What is expected: Copy out each record below, exactly as given.

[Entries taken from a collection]
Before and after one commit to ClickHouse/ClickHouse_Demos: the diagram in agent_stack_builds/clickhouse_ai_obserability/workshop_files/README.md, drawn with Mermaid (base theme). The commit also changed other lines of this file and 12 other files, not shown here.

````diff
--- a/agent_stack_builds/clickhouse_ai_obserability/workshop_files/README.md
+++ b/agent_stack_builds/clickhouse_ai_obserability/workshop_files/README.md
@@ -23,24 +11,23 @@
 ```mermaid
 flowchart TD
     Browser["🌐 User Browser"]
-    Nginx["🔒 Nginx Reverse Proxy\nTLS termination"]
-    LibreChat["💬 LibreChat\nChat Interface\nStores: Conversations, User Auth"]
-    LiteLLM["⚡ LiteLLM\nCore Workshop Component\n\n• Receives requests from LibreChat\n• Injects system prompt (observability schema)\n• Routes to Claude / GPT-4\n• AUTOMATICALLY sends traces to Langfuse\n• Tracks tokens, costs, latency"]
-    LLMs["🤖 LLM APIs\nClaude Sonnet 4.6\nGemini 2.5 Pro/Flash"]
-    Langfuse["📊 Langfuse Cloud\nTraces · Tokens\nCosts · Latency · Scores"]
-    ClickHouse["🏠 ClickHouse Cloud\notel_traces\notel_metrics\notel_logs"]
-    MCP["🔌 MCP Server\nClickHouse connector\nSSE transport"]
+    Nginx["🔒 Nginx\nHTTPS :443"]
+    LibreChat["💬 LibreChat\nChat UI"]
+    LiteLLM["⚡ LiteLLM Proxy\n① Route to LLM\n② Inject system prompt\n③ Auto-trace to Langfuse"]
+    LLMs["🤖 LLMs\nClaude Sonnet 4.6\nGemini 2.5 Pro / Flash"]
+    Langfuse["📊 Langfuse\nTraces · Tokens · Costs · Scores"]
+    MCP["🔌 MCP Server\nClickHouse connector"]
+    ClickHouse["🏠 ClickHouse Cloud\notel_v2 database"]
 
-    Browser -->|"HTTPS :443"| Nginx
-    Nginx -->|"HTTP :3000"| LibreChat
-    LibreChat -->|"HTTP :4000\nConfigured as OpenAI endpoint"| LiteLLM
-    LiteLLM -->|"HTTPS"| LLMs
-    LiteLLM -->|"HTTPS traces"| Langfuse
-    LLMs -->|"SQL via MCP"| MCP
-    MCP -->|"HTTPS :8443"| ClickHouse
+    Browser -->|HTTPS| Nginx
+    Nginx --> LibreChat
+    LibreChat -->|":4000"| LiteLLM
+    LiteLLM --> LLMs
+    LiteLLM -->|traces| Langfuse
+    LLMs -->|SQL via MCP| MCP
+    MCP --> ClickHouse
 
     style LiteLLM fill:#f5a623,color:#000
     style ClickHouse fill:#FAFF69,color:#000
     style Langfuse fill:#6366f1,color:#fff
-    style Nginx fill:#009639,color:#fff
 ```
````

Reply:
Before and after one commit to ClickHouse/ClickHouse_Demos: the diagram in agent_stack_builds/clickhouse_ai_obserability/workshop_files/README.md, drawn with Mermaid (base theme). The commit also changed other lines of this file and 12 other files, not shown here.

````diff
--- a/agent_stack_builds/clickhouse_ai_obserability/workshop_files/README.md
+++ b/agent_stack_builds/clickhouse_ai_obserability/workshop_files/README.md
@@ -23,24 +11,23 @@
 ```mermaid
 flowchart TD
     Browser["🌐 User Browser"]
-    Nginx["🔒 Nginx Reverse Proxy\nTLS termination"]
-    LibreChat["💬 LibreChat\nChat Interface\nStores: Conversations, User Auth"]
-    LiteLLM["⚡ LiteLLM\nCore Workshop Component\n\n• Receives requests from LibreChat\n• Injects system prompt (observability schema)\n• Routes to Claude / GPT-4\n• AUTOMATICALLY sends traces to Langfuse\n• Tracks tokens, costs, latency"]
-    LLMs["🤖 LLM APIs\nClaude Sonnet 4.6\nGemini 2.5 Pro/Flash"]
-    Langfuse["📊 Langfuse Cloud\nTraces · Tokens\nCosts · Latency · Scores"]
-    ClickHouse["🏠 ClickHouse Cloud\notel_traces\notel_metrics\notel_logs"]
-    MCP["🔌 MCP Server\nClickHouse connector\nSSE transport"]
+    Nginx["🔒 Nginx\nHTTPS :443"]
+    LibreChat["💬 LibreChat\nChat UI"]
+    LiteLLM["⚡ LiteLLM Proxy\n① Route to LLM\n② Inject system prompt\n③ Auto-trace to Langfuse"]
+    LLMs["🤖 LLMs\nClaude Sonnet 4.6\nGemini 2.5 Pro / Flash"]
+    Langfuse["📊 Langfuse\nTraces · Tokens · Costs · Scores"]
+    MCP["🔌 MCP Server\nClickHouse connector"]
+    ClickHouse["🏠 ClickHouse Cloud\notel_v2 database"]
 
-    Browser -->|"HTTPS :443"| Nginx
-    Nginx -->|"HTTP :3000"| LibreChat
-    LibreChat -->|"HTTP :4000\nConfigured as OpenAI endpoint"| LiteLLM
-    LiteLLM -->|"HTTPS"| LLMs
-    LiteLLM -->|"HTTPS traces"| Langfuse
-    LLMs -->|"SQL via MCP"| MCP
-    MCP -->|"HTTPS :8443"| ClickHouse
+    Browser -->|HTTPS| Nginx
+    Nginx --> LibreChat
+    LibreChat -->|":4000"| LiteLLM
+    LiteLLM --> LLMs
+    LiteLLM -->|traces| Langfuse
+    LLMs -->|SQL via MCP| MCP
+    MCP --> ClickHouse
 
     style LiteLLM fill:#f5a623,color:#000
     style ClickHouse fill:#FAFF69,color:#000
     style Langfuse fill:#6366f1,color:#fff
-    style Nginx fill:#009639,color:#fff
 ```
````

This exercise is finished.